Freedom From Want is part of Rockwell's Four Freedoms paintings. He was inspired by President Franklin Roosevelt's January 1941 address to Congress in which he listed four basic and universal human rights — freedom of speech, freedom of worship, freedom from fear and freedom from want. The United States had not yet entered World War II, which was raging in Europe (Japan's attack on Pearl Harbor was in December 1941), and Roosevelt wanted to ignite concern about the real threat of war.

Rockwell wrestled with translating Roosevelt's lofty and broad concepts into visually accessible images but finally stopped overthinking and did what he did best: created scenes with a clear message and emotional punch.

Rockwell claimed that Freedom From Want, which he also called "the turkey from Thanksgiving," was the easiest of the four. The composition is unusual, with the table, not the people, occupying the central space and taking up more than half of the canvas. Around it, a multigenerational family gathers as the grandmother sets a turkey down and the grandfather stands behind, ready to carve it. Rockwell always sweated the details. The white tablecloth has creases in it indicating it was ironed, folded and stored until a special occasion like this one. Painting white on white is always a technical challenge, but Rockwell did it, putting a white casserole on the white cloth. The table isn't overflowing with food; besides the turkey and covered casserole, there are small dishes with celery and cranberry sauce. The beverage is water. The painting is about freedom from want, not freedom for excess, and the idea of the joy in sharing what we have with those we love.

He originally intended to donate the four paintings to the government to be used for inspirational posters, but miscommunication among several agencies stymied that plan. Instead, the Saturday Evening Post ran them as covers for four consecutive weeks. Freedom From Want was published on March 6, 1943, at the height of World War II. An immediate and huge demand for reprints ensued, and the original paintings were sent on a fundraising tour for war bonds that raised $132 million.

Popular versus critical opinion

From the beginning of his national fame, Rockwell was derided by art critics, referred to as an illustrator rather than a painter.
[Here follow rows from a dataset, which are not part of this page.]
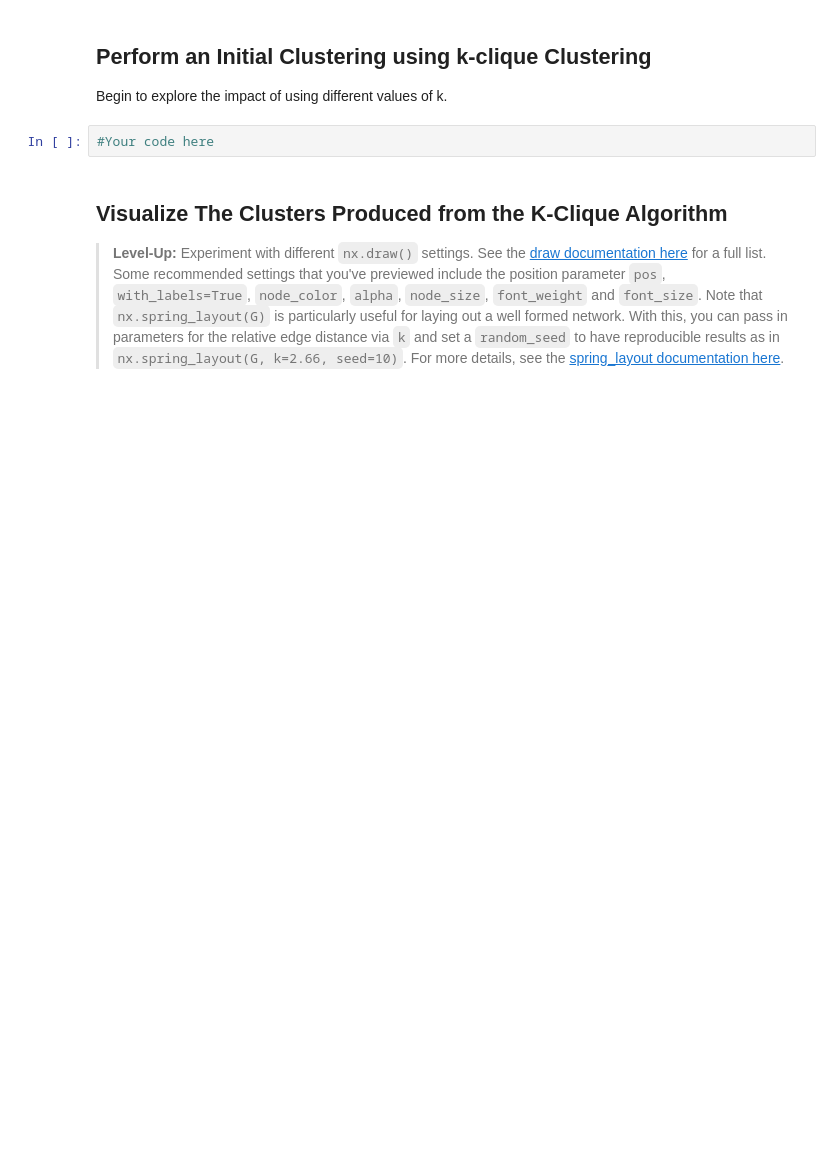
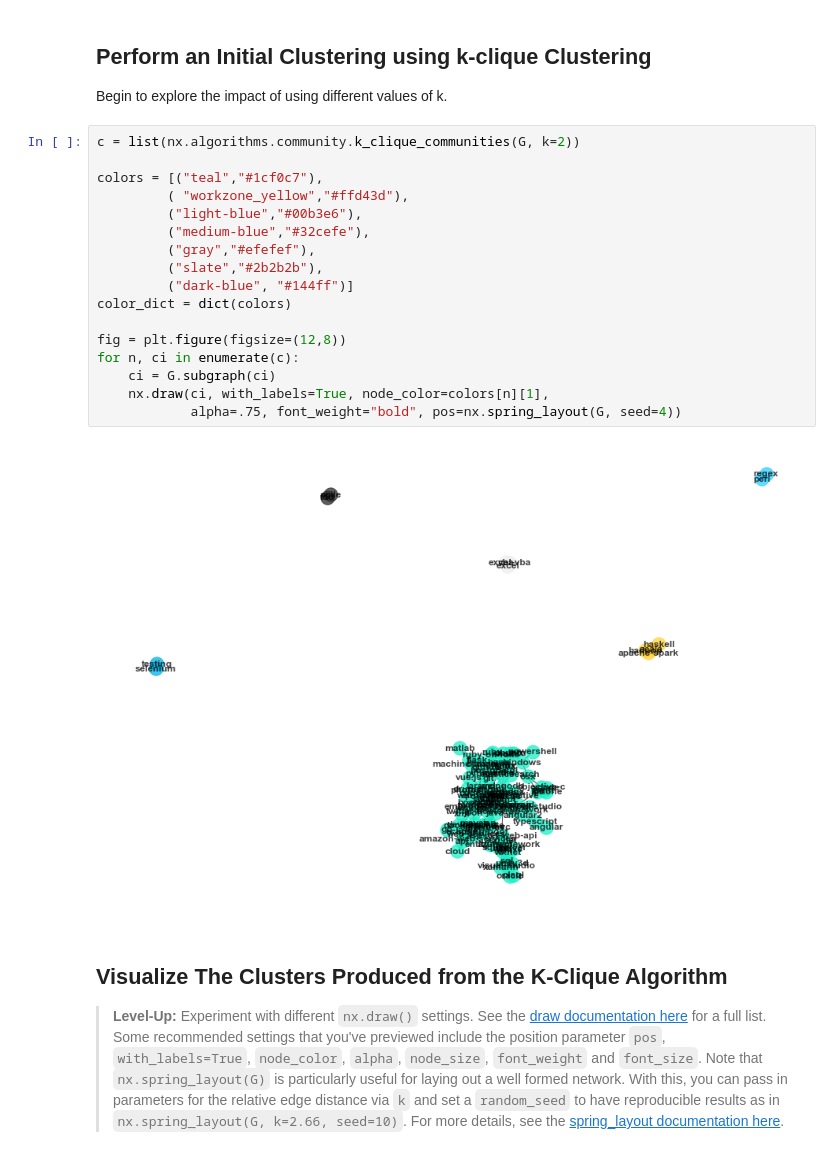
Before and after one commit to nikolholicka/curriculum, a Jupyter notebook: mod6/section42/dsc-network-clustering-lab-online-ds-pt-041519/index.ipynb, the cells around one changed output. Drawn from its saved outputs; the diff is of its cells as text; blank space fills up the shorter version.

```diff
--- a/mod6/section42/dsc-network-clustering-lab-online-ds-pt-041519/index.ipynb
+++ b/mod6/section42/dsc-network-clustering-lab-online-ds-pt-041519/index.ipynb
@@ -33,8 +58,25 @@ Next, create an initial visualization of the network.
 ## Perform an Initial Clustering using k-clique Clustering
 
 Begin to explore the impact of using different values of k.
-# %%
-#Your code here
+# %%
+c = list(nx.algorithms.community.k_clique_communities(G, k=2))
+
+colors = [("teal","#1cf0c7"),
+         ( "workzone_yellow","#ffd43d"),
+         ("light-blue","#00b3e6"),
+         ("medium-blue","#32cefe"),
+         ("gray","#efefef"),
+         ("slate","#2b2b2b"),
+         ("dark-blue", "#144ff")]
+color_dict = dict(colors)
+
+fig = plt.figure(figsize=(12,8))
+for n, ci in enumerate(c):
+    ci = G.subgraph(ci)
+    nx.draw(ci, with_labels=True, node_color=colors[n][1],
+            alpha=.75, font_weight="bold", pos=nx.spring_layout(G, seed=4))
+# %% [output]
+[figure, added]
 # %% [markdown]
 ## Visualize The Clusters Produced from the K-Clique Algorithm
 
```
Also changed, not shown: parts of 12 cells of this notebook, 1 other file.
He described himself as an illustrator and consciously created tableaux that would appeal to a large audience.

Rockwell was both a realist and regionalist artist at a time when modernism was in its ascendancy. When he created Freedom From Want, cubism had been solidly established, Marcel Duchamp had exhibited a urinal and declared it art, and Pablo Picasso had painted Guernica as his war protest.

Understandable, then, that as beloved as he was by a wide swath of America, the art world found him sentimental and out of touch. Which was unfair at the time since he was not promoting himself as a fine artist.

Rockwell bequeathed his considerable collection of paintings and drawings to a custodianship that would become the Norman Rockwell Museum in Stockbridge, Mass., where he had lived since 1953. Freedom From Want is part of its permanent collection.

Touring exhibitions beginning in the 1990s launched a reassessment of his work. There were still those who found him banal (or worse), but influential advocates also weighed in, including New Yorker art critic Peter Schjeldahl, who praised his artistry.

A personal assessment

I never gave much thought to Norman Rockwell until a few years ago when the Orlando Museum of Art had a large exhibition of his paintings and drawings. Seeing the originals instead of the slick magazine covers gave me a deep appreciation for his technical ability.

There is something more. As conventional as Rockwell's narratives seem, many have subtle juxtapositions of opposite types who might have been at odds but come together over simple human kindness or a sense of moral imperative. He makes his points without irony, which would be near impossible today. Many contemporary artists who have made figurative art owe a big debt to him. Take a look online at paintings by big-deal contemporary artist John Currin, for instance, who embraces and then upends the Rockwell model.

No one has ever bested him in his depictions of everyday life elevated to revelatory or defining moments. Rockwell was an original.

Lennie Bennett can be reached at or (727) 893-8293.